If you are suspicious that a person is acting as a bailiff but will not produce ID when asked, they could be committing fraud. In this case, contact the company they say they work for.

There are rules that set out what a bailiff can and cannot do. For example, a bailiff:

  • must give an enforcement notice at least seven days prior to visiting your home
  • can only enter your home via the usual means and not, for instance, the window
  • cannot enter homes where only children (under 16 years) are present
  • cannot normally call outside the hours of 6:00am and 9:00pm
  • cannot enter homes by force unless they are dealing with unpaid fines from magistrates' courts or in possession of a court order
  • cannot be used by landlords to seize property as rent arrears
  • cannot take household items that are considered to satisfy basic domestic needs such as cookers, washing machines, clothing and bedding
  • must wait seven days before selling goods retrieved from a debtor
  • is responsible for proving to the court that a warrant must be issued in order to access premises that they believe has goods belonging to the debtor


In some circumstances a bailiff may have permission to use reasonable force as entry. This means they can forcibly open a door or cut a padlock. It does not mean that they can physically force their way past you or climb over walls or through windows to gain access.

Please note, you should not ignore the debts. They will not go away. It is better to try and negotiate with the creditors.


The following resources may also be of use:
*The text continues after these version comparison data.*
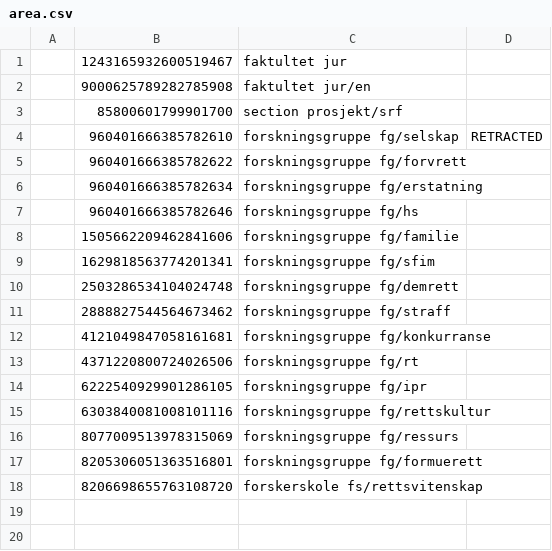
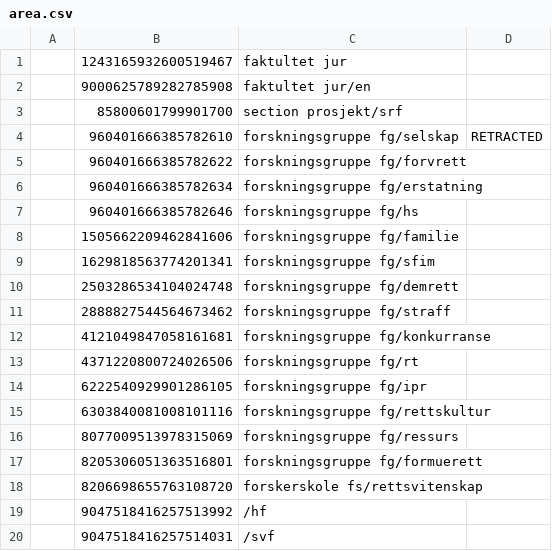
Before and after one commit to smbjorklund/media_update, a CSV file: modules/uib_migrate/test-jur/area.csv, drawn as a sheet; the diff names each change by its address in the sheet, - before the commit and + after, or states it on an @@ line.

```diff
--- a/modules/uib_migrate/test-jur/area.csv
+++ b/modules/uib_migrate/test-jur/area.csv
+row 19:  | 9047518416257513992 | /hf
+row 20:  | 9047518416257514031 | /svf
```
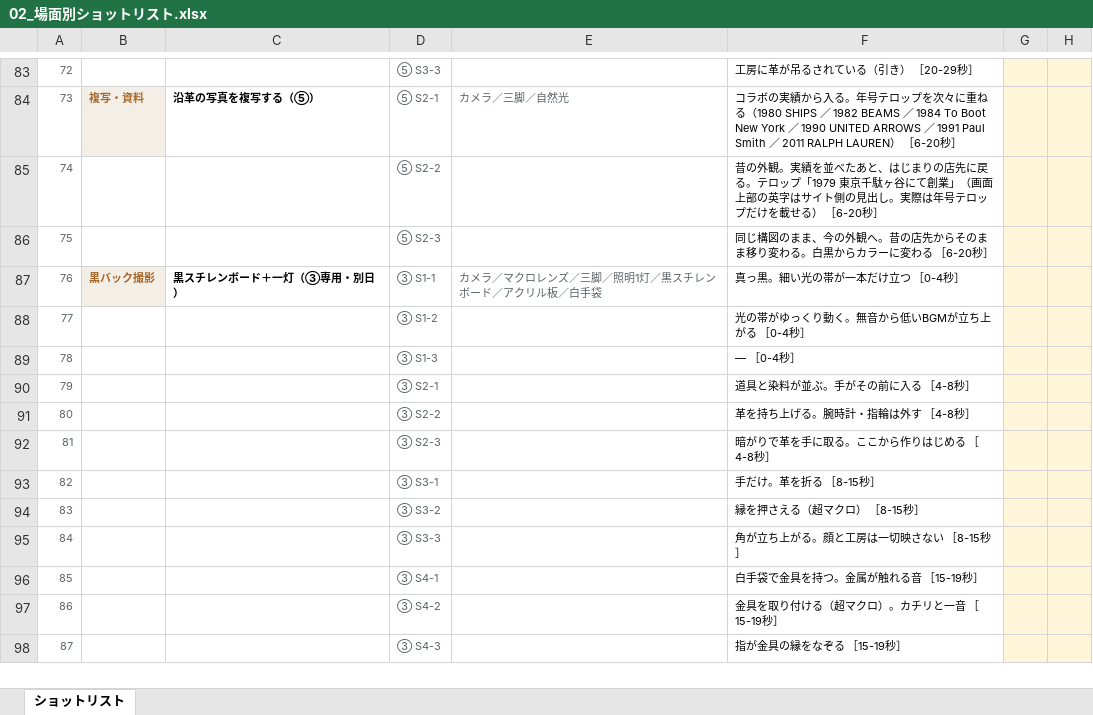
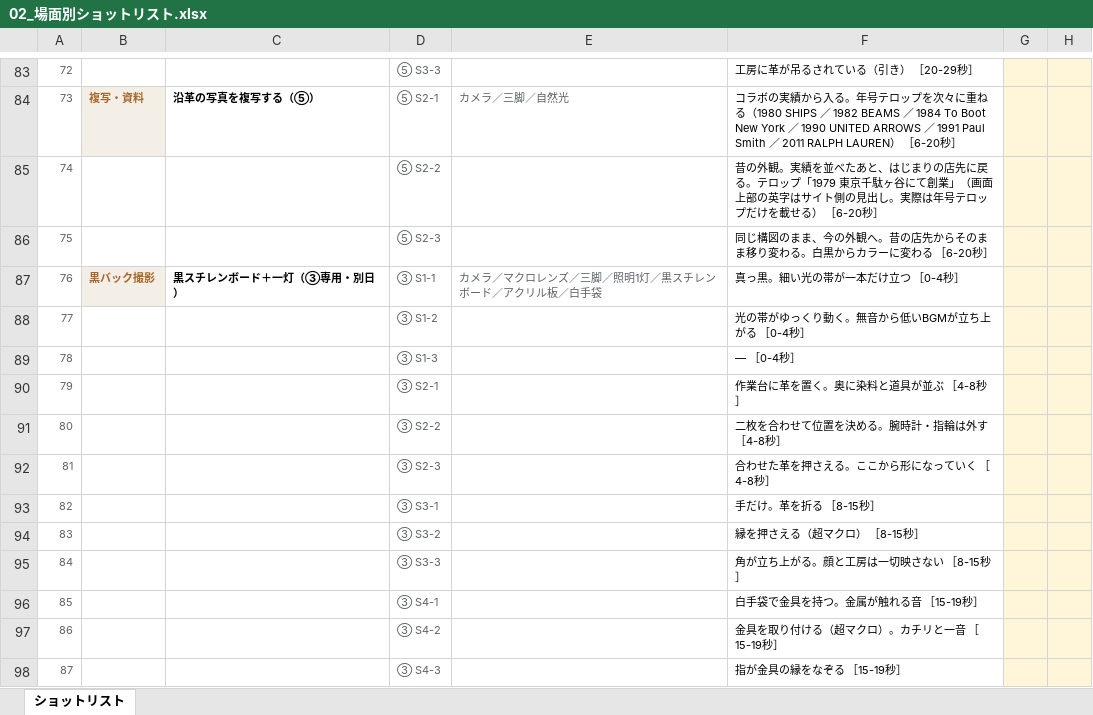
Before and after one commit to Shiori0415/dougaseisaku, an Excel workbook: pdf/02_場面別ショットリスト.xlsx, sheet ショットリスト, drawn as a sheet; only a part is shown, gaps mark what is left out; values as stored, in another font and other column widths than the file's, no borders; the diff names each change by its address in the sheet, - before the commit and + after, or states it on an @@ line.

```diff
--- a/pdf/02_場面別ショットリスト.xlsx (sheet ショットリスト)
+++ b/pdf/02_場面別ショットリスト.xlsx (sheet ショットリスト)
-F90: 道具と染料が並ぶ。手がその前に入る ［4-8秒］
+F90: 作業台に革を置く。奥に染料と道具が並ぶ ［4-8秒］
-F91: 革を持ち上げる。腕時計・指輪は外す ［4-8秒］
+F91: 二枚を合わせて位置を決める。腕時計・指輪は外す ［4-8秒］
-F92: 暗がりで革を手に取る。ここから作りはじめる ［4-8秒］
+F92: 合わせた革を押さえる。ここから形になっていく ［4-8秒］
```
Also changed, not shown: 3 other files.
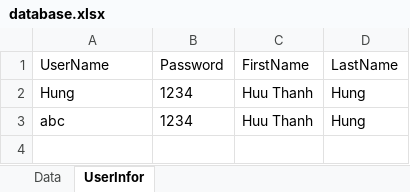
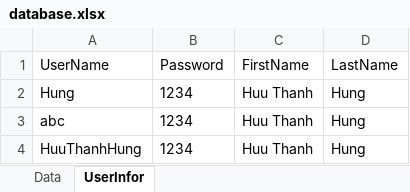
Before and after one commit to HuuThanhHung/git_server_ESP, an Excel workbook: database.xlsx, sheet UserInfor, drawn as a sheet; values as stored, in another font and other column widths than the file's, no borders; the diff names each change by its address in the sheet, - before the commit and + after, or states it on an @@ line.

```diff
--- a/database.xlsx (sheet UserInfor)
+++ b/database.xlsx (sheet UserInfor)
+row 4: HuuThanhHung | 1234 | Huu Thanh | Hung
```
Also changed, not shown: sheet Data, 3 other files.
Know your rights about bailiffs 

Tough new laws against aggressive bailiffs

Bailiff powers when they visit your home

Citizen’s advice on bailiffs

HM Courts tribunals service

Applying to become bankrupt

National Debtline



This information is provided courtesy of Ask The Police.